Comedy central: hi-tech glass foils Malaysian gold shop thieves (video)

Online English lessons

Shah Alam police in Selangor, Malaysia reported late last week that they had taken down a gang of seven thieves aged 17 to 45 whose modus operandi was to smash their way into Malaysian gold shop display cases using sledgehammers, scoop up anything they could get their hands on and make a quick getaway.

According to local media reports the gang has been responsible for at least ten other armed robberies since 2015 which netted more than RM15 million (about US$3.5million) in booty.

However, rather than quitting when they were ahead, the gang tried to hit another store last week, only this time things didn’t go as planned. Instead of the quick smash and grab style raid the gang was known for, the thieves were left looking like a slapstick comedy routine, their sledge hammers literally bouncing off the top of the display cases.

The CCTV video above catches the gang in action at Kedai Emas Sri Alam jewellery store in Shah Alam. Four thieves wearing motorcycle helmets to conceal their faces attempt to smash their way into the Malaysian gold shop’s glass display cabinets. Rather than shards of shattered glass exposing the loot inside, the hammer merely sends clouds of powdered glass skyward.

Unlike some gold shops which use only standard glass in their display cases, this Malaysian gold shop had opted for the deluxe type using polycarbonate-laminated glass on the tops, and the fronts of the cases also.

First discovered in 1898 by Alfred Einhorn, a German scientist working at the University of Munich, research into polycarbonates was abandoned 30 years later without commercialisation.

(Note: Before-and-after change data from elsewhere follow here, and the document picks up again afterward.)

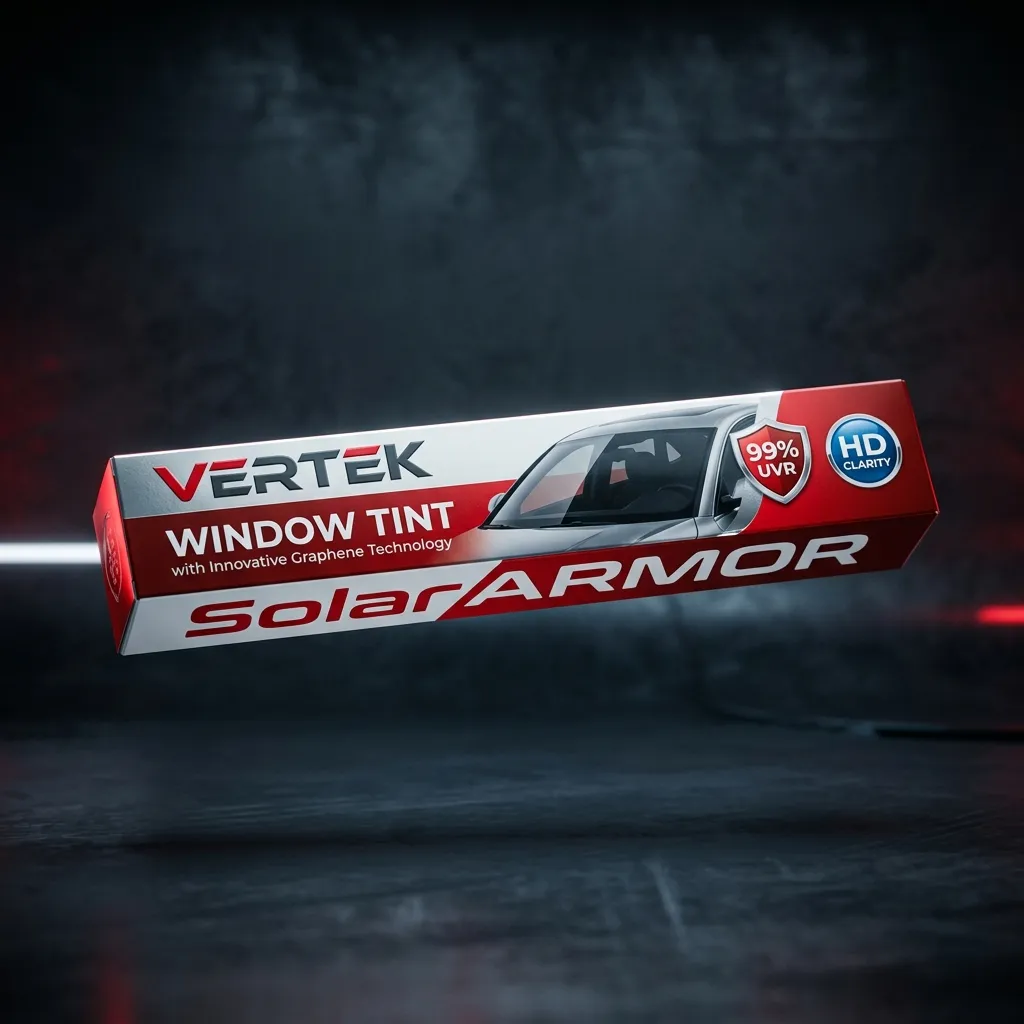
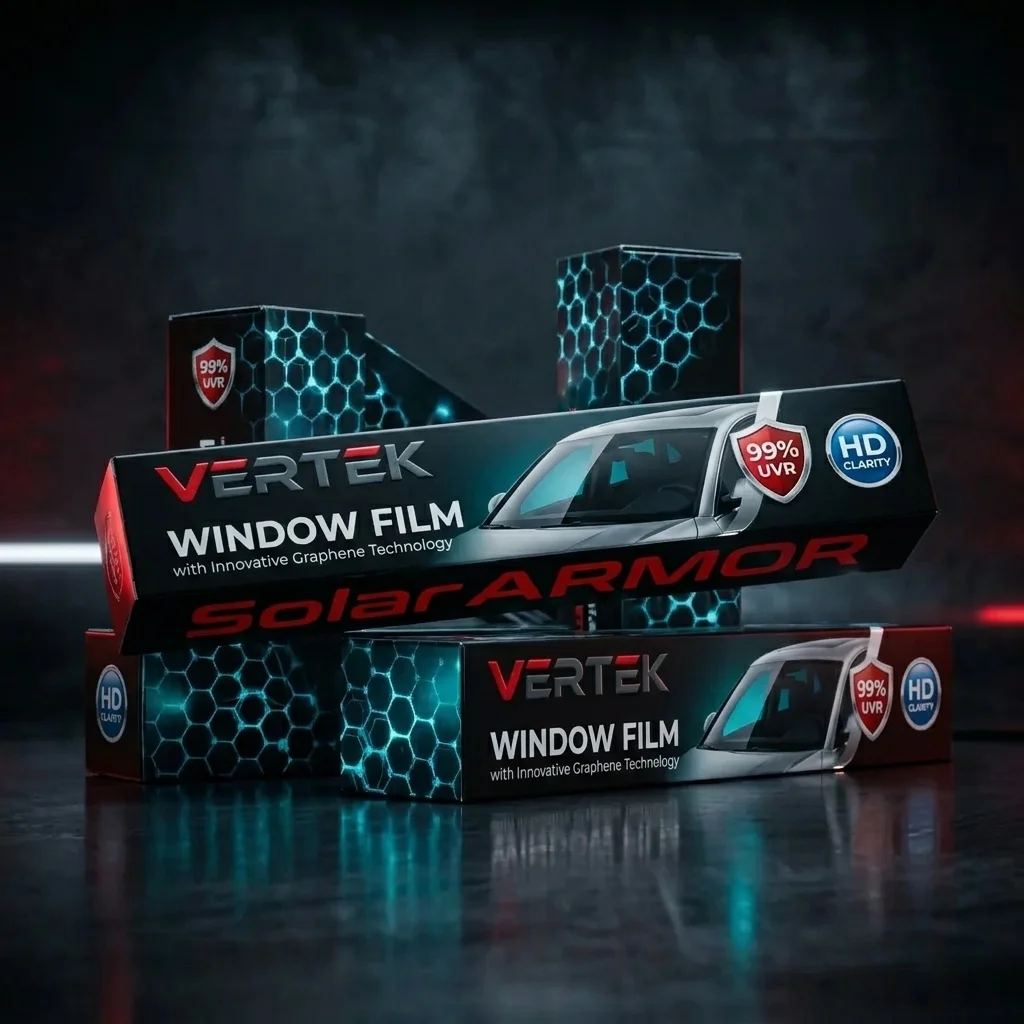
feat: add Google Ads tag (AW-18200382552) & update Vertek window tint product image
- Added Google Ads conversion tracking (gtag.js) to root layout via next/script
- Replaced vertek-window-tint.webp with new studio-style product image

Changed region(s): [[0.0625, 0.2188, 0.9375, 1.0], [0.125, 0.9688, 0.1562, 1.0]]

diff --git a/src/app/[locale]/layout.tsx b/src/app/[locale]/layout.tsx
@@ -142,6 +142,21 @@ export default async function LocaleLayout({
       className={`${fontSans.variable} ${fontDisplay.variable} ${fontArabic.variable} ${fontArabicDisplay.variable}`}
       suppressHydrationWarning
     >
+      <head>
+        {/* Google tag (gtag.js) — Google Ads conversion tracking */}
+        <Script
+          src="https://www.googletagmanager.com/gtag/js?id=AW-18200382552"
+          strategy="afterInteractive"
+        />
+        <Script id="gtag-init" strategy="afterInteractive">
+          {`
+            window.dataLayer = window.dataLayer || [];
+            function gtag(){dataLayer.push(arguments);}
+            gtag('js', new Date());
+            gtag('config', 'AW-18200382552');
+          `}
+        </Script>
+      </head>
       <body className="min-h-dvh bg-(--color-bg) text-(--color-text) antialiased">
         {/* Keyboard-first users land here — `sr-only` hides until focus,
             then `focus:not-sr-only` reveals the link as a visible gold pill. */}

Subsequently patented by German multinational chemical and pharmaceutical company Bayer AG in 1955, polycarbonate-laminated glass is ten times more impact-resistant than plastic or common glass. Commonly referred to as ‘bulletproof glass’, ‘ballistic glass’, or ‘transparent armor’, a 3.175cm (1.25 inch) thick sheet of polycarbonate-laminated glass is said to be capable of withstanding three shots from a Magnum .44 caliber hand gun.

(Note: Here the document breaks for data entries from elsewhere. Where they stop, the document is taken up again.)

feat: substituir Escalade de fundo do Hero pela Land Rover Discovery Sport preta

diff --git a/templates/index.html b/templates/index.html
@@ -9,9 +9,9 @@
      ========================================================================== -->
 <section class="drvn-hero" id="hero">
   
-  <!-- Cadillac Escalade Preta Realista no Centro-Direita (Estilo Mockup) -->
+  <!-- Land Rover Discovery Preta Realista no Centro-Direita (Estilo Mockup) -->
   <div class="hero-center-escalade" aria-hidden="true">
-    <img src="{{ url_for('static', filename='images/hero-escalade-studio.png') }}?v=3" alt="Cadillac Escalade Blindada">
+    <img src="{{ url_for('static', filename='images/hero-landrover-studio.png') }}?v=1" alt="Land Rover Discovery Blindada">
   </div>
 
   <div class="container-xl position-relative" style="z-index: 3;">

Realising that they are banging their hammers against an almost impenetrable wall, two of the robbers flee while two, one less enthusiastically than the other, continue to hammer away at the display cases; one eventually managing to smash a small hole through the glass. Giving it all up as being too much hard work for free gold, the gang reportedly fled the scene empty handed.

Three days later the gang struck again at a Malaysian gold shop in Bandar Tun Hussein Onn, Cheras. While successfully absconding with RM3 million (US$701,000) in gold jewellery the gang was arrested less than four hours later.

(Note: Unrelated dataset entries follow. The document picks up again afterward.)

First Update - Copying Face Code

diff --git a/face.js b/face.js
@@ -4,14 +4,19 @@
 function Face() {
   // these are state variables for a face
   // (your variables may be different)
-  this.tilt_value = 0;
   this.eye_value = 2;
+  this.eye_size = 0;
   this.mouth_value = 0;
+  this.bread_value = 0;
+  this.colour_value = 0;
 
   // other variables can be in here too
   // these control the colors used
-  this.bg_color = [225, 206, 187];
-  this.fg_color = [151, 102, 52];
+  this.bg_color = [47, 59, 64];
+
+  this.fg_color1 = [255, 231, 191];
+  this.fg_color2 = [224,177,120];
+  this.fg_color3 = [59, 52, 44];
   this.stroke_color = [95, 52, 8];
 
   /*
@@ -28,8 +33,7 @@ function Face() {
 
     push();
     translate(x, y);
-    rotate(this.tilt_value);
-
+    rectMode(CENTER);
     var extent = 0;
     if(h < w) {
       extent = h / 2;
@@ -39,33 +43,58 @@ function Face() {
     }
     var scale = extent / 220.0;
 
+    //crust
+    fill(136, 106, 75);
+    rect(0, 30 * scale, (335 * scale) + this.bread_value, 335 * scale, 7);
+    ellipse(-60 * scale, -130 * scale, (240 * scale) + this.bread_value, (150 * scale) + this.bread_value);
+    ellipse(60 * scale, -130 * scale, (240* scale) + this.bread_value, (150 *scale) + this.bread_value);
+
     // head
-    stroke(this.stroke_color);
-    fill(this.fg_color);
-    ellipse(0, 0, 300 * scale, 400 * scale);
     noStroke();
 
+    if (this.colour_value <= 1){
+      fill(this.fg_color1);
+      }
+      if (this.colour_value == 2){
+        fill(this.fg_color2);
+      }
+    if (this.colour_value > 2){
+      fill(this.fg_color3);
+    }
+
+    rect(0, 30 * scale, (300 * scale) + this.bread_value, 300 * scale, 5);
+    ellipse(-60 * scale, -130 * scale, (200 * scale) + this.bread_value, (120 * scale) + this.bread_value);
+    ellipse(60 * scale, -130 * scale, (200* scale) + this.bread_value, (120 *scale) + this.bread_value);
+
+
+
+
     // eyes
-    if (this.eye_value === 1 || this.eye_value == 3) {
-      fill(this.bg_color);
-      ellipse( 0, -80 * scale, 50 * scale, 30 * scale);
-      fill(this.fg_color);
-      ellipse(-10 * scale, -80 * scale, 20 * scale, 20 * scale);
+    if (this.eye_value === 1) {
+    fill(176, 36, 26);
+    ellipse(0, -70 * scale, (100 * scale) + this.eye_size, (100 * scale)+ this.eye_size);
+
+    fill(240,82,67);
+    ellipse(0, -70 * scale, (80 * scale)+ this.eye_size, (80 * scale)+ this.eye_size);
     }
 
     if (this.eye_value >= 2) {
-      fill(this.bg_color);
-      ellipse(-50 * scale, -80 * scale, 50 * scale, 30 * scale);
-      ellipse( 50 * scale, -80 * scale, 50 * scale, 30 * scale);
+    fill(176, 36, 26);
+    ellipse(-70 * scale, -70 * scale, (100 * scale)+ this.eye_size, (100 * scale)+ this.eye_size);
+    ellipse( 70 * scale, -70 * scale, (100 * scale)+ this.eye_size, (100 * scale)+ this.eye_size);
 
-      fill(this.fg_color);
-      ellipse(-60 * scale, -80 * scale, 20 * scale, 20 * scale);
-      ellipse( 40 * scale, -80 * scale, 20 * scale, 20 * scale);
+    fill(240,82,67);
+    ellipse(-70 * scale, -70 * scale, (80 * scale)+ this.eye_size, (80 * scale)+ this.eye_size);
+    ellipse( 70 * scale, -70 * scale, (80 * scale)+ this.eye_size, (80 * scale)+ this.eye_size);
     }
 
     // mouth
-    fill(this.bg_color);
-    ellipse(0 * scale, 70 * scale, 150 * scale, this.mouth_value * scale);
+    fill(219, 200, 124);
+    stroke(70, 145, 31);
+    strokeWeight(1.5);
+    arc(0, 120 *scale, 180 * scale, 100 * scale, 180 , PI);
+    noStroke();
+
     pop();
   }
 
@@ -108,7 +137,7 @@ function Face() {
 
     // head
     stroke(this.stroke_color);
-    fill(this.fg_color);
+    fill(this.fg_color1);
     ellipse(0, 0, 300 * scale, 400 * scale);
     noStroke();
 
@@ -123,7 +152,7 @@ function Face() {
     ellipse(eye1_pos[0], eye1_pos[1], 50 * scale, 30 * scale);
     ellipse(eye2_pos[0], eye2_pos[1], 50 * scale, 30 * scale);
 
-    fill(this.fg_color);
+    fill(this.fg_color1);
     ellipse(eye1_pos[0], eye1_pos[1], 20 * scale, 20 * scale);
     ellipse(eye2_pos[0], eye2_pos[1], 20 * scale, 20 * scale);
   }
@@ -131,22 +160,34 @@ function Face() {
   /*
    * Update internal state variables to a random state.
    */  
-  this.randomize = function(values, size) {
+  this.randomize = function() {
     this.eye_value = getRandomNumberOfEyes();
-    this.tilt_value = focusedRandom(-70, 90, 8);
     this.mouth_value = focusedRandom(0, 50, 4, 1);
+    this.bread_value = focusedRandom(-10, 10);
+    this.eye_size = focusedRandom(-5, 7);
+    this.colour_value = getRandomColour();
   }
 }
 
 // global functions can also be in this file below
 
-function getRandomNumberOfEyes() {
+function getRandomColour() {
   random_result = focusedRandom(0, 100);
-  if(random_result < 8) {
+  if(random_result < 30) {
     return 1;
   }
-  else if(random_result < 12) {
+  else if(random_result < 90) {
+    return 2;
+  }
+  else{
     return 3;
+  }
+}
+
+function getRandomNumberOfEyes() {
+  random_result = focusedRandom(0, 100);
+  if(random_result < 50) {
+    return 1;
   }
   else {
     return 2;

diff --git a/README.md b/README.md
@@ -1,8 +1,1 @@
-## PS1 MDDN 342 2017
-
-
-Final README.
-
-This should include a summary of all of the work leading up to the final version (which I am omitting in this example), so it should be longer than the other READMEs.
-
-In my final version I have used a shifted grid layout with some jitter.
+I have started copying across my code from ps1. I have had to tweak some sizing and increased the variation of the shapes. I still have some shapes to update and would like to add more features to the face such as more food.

Gold shops are common across Asia with many people preferring to convert spare cash into gold rather than trusting banks.

While the presence of armed guards at many gold shops deter thieves from regularly targeting these businesses, this CCTV vision from Malaysia shows that gun-totting security guards are not the only defence available to gold shop owners.



Feature video KEDAI EMAS SRI ALAM Sek 23 Shah Alam






Support independent media by sharing using these tools. Do not steal our content

Make a comment

Your email address will not be published.